The story of Villa Road, a squatted street, during the heyday of squatting in the late 1970s, when all over the country people lived together in politicised communities. These squatters were on the left, and were part of a generation whose views were underwritten by Marxist ideology. They believed that the revolution was coming and the state would be overthrown.
Villa Road in south London brought together an extraordinary community of over 200 people.
Villa Roaders were against the nuclear family, which they felt denied the full potential of the individual. They were antagonistic to the police, who they viewed as an embodiment of the state. They identified politically with the working class, and supported striking workers. These were also the early days of feminism, and women on Villa Road struggled to free themselves from male domination by attending consciousness-raising groups and Marxist reading groups. As well as engaging in political activism, some on Villa Road were interested in transforming their unconscious minds through psychotherapy. This took an extreme form at number 12, which was a primal scream commune, run by the charismatic and wholly untrained Jenny James, who now runs a commune in Colombia and gives a rare interview in this film.
Villa Road resident

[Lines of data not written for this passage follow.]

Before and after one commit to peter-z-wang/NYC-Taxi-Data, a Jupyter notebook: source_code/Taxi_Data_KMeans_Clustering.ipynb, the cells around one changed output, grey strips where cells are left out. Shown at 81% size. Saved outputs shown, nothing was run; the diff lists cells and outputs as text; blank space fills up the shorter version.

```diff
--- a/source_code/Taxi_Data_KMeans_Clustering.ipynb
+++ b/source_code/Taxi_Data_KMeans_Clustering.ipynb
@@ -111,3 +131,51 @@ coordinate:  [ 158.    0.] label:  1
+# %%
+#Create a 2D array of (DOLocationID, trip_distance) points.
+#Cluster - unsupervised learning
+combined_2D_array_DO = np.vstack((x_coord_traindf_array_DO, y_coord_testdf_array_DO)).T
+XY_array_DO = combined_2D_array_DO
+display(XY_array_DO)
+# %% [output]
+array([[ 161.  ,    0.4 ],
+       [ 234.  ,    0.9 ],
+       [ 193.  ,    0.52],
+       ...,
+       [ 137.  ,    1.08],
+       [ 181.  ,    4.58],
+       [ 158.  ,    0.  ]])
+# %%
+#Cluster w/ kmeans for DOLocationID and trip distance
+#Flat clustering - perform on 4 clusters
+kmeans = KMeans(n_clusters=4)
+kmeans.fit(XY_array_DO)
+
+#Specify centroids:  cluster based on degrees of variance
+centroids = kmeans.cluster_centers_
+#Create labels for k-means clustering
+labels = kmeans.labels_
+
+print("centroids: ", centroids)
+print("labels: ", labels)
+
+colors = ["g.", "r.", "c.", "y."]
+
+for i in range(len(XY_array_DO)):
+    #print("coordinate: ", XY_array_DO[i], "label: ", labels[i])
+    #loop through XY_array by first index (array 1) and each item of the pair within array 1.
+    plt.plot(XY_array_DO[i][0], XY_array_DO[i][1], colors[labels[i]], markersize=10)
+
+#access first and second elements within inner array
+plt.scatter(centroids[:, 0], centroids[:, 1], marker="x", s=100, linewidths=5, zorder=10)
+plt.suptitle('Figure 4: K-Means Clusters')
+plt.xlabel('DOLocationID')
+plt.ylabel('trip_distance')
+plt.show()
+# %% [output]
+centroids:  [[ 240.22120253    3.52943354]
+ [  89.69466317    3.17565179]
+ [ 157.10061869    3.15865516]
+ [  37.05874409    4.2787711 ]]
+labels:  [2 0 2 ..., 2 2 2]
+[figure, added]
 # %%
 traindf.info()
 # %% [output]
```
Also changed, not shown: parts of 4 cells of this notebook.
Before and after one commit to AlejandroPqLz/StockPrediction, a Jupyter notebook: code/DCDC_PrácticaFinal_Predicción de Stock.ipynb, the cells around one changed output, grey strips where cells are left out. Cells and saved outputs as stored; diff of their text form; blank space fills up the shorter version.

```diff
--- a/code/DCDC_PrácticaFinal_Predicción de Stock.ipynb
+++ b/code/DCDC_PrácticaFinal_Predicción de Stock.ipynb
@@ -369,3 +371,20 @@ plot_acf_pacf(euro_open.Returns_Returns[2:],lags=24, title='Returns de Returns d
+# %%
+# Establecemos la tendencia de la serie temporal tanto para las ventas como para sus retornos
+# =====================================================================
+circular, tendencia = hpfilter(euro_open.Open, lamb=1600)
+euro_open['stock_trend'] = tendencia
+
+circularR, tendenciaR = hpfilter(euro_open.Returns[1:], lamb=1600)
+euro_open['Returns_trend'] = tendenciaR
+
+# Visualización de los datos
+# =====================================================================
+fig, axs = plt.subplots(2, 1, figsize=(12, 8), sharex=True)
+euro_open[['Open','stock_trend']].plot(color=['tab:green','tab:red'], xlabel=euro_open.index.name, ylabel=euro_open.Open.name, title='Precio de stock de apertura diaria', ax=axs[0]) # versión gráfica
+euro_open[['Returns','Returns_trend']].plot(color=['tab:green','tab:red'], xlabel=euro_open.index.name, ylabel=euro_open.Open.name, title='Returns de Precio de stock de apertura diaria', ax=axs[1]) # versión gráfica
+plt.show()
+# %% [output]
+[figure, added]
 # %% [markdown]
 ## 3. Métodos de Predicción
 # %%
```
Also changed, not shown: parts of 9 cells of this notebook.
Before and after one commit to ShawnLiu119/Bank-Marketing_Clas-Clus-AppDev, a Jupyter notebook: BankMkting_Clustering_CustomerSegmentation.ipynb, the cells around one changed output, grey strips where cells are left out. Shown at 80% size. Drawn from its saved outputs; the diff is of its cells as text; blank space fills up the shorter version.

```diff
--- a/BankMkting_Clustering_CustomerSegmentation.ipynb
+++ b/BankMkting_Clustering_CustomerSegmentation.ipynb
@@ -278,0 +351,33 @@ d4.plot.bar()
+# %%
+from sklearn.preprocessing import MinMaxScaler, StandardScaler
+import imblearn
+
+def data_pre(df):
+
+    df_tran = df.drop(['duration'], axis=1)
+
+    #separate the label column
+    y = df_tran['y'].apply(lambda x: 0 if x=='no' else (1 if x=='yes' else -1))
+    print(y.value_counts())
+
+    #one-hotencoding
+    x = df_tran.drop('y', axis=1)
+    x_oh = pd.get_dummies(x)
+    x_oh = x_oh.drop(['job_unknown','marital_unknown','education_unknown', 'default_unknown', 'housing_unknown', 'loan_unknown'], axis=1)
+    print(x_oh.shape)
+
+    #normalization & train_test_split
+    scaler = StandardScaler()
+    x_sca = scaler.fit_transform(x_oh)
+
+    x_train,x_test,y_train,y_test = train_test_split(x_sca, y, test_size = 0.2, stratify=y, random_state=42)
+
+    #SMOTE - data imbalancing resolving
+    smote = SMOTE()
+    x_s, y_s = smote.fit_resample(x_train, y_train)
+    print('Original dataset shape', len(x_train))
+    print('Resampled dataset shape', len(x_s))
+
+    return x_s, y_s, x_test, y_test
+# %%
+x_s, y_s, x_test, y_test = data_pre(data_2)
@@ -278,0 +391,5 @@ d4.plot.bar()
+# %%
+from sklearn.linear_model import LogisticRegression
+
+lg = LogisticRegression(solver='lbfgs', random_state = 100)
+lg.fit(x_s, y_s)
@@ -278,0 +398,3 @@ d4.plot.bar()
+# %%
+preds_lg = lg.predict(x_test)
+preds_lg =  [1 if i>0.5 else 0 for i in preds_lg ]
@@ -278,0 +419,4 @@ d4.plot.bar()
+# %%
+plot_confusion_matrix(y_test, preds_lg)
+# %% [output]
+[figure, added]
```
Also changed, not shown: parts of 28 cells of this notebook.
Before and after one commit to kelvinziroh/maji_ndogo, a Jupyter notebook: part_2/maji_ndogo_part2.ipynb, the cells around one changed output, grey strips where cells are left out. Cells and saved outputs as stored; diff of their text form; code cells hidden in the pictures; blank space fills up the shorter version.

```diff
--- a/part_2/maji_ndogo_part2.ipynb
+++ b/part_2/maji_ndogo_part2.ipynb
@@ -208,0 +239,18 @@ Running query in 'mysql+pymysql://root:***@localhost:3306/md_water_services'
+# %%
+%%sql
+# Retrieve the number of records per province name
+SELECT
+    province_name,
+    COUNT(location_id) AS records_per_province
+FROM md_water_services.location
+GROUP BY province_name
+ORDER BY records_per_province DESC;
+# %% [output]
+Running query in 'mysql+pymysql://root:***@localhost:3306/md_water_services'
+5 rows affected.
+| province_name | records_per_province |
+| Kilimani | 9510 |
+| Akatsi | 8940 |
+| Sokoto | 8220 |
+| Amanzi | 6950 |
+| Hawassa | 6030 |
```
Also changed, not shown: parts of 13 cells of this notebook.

The film also documents London's most long-standing squatted community, St Agnes Place, a street close to Villa Road. They fought eviction and demolition for over 30 years, and were finally evicted by the council only recently, in December 2005.